→ Exercise:
In your reply, print every line of the listing exactly and omit all images.

→ Data for review:

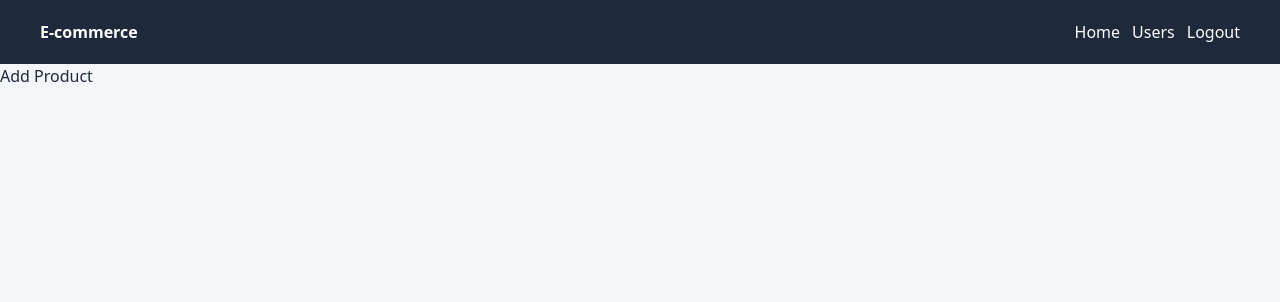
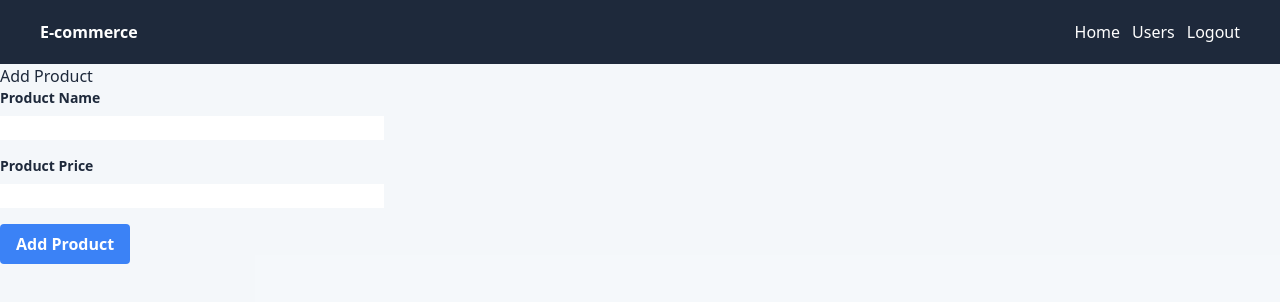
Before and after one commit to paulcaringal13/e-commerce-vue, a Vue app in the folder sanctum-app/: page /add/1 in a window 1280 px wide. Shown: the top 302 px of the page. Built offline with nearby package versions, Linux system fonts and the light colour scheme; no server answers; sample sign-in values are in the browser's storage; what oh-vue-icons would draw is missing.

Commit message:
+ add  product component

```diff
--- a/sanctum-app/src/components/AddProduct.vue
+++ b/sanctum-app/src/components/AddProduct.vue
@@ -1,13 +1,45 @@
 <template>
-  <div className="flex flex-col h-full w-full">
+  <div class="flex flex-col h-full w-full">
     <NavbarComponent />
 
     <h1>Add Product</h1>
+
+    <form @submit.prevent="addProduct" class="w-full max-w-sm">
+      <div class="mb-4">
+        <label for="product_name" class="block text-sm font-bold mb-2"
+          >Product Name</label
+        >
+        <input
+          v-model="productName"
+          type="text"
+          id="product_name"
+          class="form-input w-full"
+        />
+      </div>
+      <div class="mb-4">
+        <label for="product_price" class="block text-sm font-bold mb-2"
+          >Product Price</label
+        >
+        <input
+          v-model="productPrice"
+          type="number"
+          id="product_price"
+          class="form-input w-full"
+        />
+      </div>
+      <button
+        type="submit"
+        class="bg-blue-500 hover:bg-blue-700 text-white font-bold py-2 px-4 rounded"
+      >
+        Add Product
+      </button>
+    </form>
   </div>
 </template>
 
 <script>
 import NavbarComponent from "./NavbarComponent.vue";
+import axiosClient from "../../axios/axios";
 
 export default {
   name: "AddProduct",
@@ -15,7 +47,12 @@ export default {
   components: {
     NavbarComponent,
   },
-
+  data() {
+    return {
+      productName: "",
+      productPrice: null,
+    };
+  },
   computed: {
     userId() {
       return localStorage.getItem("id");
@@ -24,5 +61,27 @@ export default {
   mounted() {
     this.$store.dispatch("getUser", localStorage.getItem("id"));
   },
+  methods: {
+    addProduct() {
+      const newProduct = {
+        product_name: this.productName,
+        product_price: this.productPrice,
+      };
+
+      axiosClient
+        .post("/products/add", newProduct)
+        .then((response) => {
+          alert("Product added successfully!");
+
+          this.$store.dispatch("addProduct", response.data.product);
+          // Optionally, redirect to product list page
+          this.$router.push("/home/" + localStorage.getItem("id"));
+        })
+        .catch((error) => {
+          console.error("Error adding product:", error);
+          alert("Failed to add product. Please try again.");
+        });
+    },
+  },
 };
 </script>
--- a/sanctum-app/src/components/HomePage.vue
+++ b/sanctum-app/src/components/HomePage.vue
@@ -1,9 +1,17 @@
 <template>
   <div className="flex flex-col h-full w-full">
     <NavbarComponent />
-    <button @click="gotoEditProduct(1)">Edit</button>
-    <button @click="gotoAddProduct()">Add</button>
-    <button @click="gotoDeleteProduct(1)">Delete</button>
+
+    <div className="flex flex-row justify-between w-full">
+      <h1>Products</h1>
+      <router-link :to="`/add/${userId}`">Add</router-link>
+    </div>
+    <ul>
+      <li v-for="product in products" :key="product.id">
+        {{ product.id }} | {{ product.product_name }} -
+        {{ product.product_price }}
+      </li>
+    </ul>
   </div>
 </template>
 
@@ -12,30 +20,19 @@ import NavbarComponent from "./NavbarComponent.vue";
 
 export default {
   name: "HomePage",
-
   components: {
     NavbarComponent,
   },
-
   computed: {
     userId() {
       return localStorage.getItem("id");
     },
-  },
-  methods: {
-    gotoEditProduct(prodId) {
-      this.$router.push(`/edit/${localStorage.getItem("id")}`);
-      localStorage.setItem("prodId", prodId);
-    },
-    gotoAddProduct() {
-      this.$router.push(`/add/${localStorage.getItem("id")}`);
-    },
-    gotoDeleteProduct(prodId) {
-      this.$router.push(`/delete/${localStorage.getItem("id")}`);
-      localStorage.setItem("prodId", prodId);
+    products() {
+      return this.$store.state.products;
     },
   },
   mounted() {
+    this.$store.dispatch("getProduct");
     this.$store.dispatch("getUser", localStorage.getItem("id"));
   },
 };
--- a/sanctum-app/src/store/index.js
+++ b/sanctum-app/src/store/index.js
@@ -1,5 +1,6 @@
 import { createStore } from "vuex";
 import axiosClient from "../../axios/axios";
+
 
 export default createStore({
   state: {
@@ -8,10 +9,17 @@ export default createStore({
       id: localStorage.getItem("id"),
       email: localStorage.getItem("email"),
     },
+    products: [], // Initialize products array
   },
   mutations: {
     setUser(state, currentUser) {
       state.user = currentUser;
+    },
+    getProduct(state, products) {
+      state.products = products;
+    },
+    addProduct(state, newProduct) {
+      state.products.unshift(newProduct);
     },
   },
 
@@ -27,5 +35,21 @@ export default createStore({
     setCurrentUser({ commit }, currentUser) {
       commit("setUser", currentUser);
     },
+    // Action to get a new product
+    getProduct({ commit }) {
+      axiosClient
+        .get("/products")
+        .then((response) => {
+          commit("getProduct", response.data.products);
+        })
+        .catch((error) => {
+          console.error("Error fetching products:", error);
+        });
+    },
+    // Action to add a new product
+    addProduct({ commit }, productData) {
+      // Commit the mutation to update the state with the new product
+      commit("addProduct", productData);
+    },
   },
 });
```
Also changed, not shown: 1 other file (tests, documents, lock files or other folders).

→ Answer area:
Before and after one commit to paulcaringal13/e-commerce-vue, a Vue app in the folder sanctum-app/: page /add/1 in a window 1280 px wide. Shown: the top 302 px of the page. Built offline with nearby package versions, Linux system fonts and the light colour scheme; no server answers; sample sign-in values are in the browser's storage; what oh-vue-icons would draw is missing.

Commit message:
+ add  product component

```diff
--- a/sanctum-app/src/components/AddProduct.vue
+++ b/sanctum-app/src/components/AddProduct.vue
@@ -1,13 +1,45 @@
 <template>
-  <div className="flex flex-col h-full w-full">
+  <div class="flex flex-col h-full w-full">
     <NavbarComponent />
 
     <h1>Add Product</h1>
+
+    <form @submit.prevent="addProduct" class="w-full max-w-sm">
+      <div class="mb-4">
+        <label for="product_name" class="block text-sm font-bold mb-2"
+          >Product Name</label
+        >
+        <input
+          v-model="productName"
+          type="text"
+          id="product_name"
+          class="form-input w-full"
+        />
+      </div>
+      <div class="mb-4">
+        <label for="product_price" class="block text-sm font-bold mb-2"
+          >Product Price</label
+        >
+        <input
+          v-model="productPrice"
+          type="number"
+          id="product_price"
+          class="form-input w-full"
+        />
+      </div>
+      <button
+        type="submit"
+        class="bg-blue-500 hover:bg-blue-700 text-white font-bold py-2 px-4 rounded"
+      >
+        Add Product
+      </button>
+    </form>
   </div>
 </template>
 
 <script>
 import NavbarComponent from "./NavbarComponent.vue";
+import axiosClient from "../../axios/axios";
 
 export default {
   name: "AddProduct",
@@ -15,7 +47,12 @@ export default {
   components: {
     NavbarComponent,
   },
-
+  data() {
+    return {
+      productName: "",
+      productPrice: null,
+    };
+  },
   computed: {
     userId() {
       return localStorage.getItem("id");
@@ -24,5 +61,27 @@ export default {
   mounted() {
     this.$store.dispatch("getUser", localStorage.getItem("id"));
   },
+  methods: {
+    addProduct() {
+      const newProduct = {
+        product_name: this.productName,
+        product_price: this.productPrice,
+      };
+
+      axiosClient
+        .post("/products/add", newProduct)
+        .then((response) => {
+          alert("Product added successfully!");
+
+          this.$store.dispatch("addProduct", response.data.product);
+          // Optionally, redirect to product list page
+          this.$router.push("/home/" + localStorage.getItem("id"));
+        })
+        .catch((error) => {
+          console.error("Error adding product:", error);
+          alert("Failed to add product. Please try again.");
+        });
+    },
+  },
 };
 </script>
--- a/sanctum-app/src/components/HomePage.vue
+++ b/sanctum-app/src/components/HomePage.vue
@@ -1,9 +1,17 @@
 <template>
   <div className="flex flex-col h-full w-full">
     <NavbarComponent />
-    <button @click="gotoEditProduct(1)">Edit</button>
-    <button @click="gotoAddProduct()">Add</button>
-    <button @click="gotoDeleteProduct(1)">Delete</button>
+
+    <div className="flex flex-row justify-between w-full">
+      <h1>Products</h1>
+      <router-link :to="`/add/${userId}`">Add</router-link>
+    </div>
+    <ul>
+      <li v-for="product in products" :key="product.id">
+        {{ product.id }} | {{ product.product_name }} -
+        {{ product.product_price }}
+      </li>
+    </ul>
   </div>
 </template>
 
@@ -12,30 +20,19 @@ import NavbarComponent from "./NavbarComponent.vue";
 
 export default {
   name: "HomePage",
-
   components: {
     NavbarComponent,
   },
-
   computed: {
     userId() {
       return localStorage.getItem("id");
     },
-  },
-  methods: {
-    gotoEditProduct(prodId) {
-      this.$router.push(`/edit/${localStorage.getItem("id")}`);
-      localStorage.setItem("prodId", prodId);
-    },
-    gotoAddProduct() {
-      this.$router.push(`/add/${localStorage.getItem("id")}`);
-    },
-    gotoDeleteProduct(prodId) {
-      this.$router.push(`/delete/${localStorage.getItem("id")}`);
-      localStorage.setItem("prodId", prodId);
+    products() {
+      return this.$store.state.products;
     },
   },
   mounted() {
+    this.$store.dispatch("getProduct");
     this.$store.dispatch("getUser", localStorage.getItem("id"));
   },
 };
--- a/sanctum-app/src/store/index.js
+++ b/sanctum-app/src/store/index.js
@@ -1,5 +1,6 @@
 import { createStore } from "vuex";
 import axiosClient from "../../axios/axios";
+
 
 export default createStore({
   state: {
@@ -8,10 +9,17 @@ export default createStore({
       id: localStorage.getItem("id"),
       email: localStorage.getItem("email"),
     },
+    products: [], // Initialize products array
   },
   mutations: {
     setUser(state, currentUser) {
       state.user = currentUser;
+    },
+    getProduct(state, products) {
+      state.products = products;
+    },
+    addProduct(state, newProduct) {
+      state.products.unshift(newProduct);
     },
   },
 
@@ -27,5 +35,21 @@ export default createStore({
     setCurrentUser({ commit }, currentUser) {
       commit("setUser", currentUser);
     },
+    // Action to get a new product
+    getProduct({ commit }) {
+      axiosClient
+        .get("/products")
+        .then((response) => {
+          commit("getProduct", response.data.products);
+        })
+        .catch((error) => {
+          console.error("Error fetching products:", error);
+        });
+    },
+    // Action to add a new product
+    addProduct({ commit }, productData) {
+      // Commit the mutation to update the state with the new product
+      commit("addProduct", productData);
+    },
   },
 });
```
Also changed, not shown: 1 other file (tests, documents, lock files or other folders).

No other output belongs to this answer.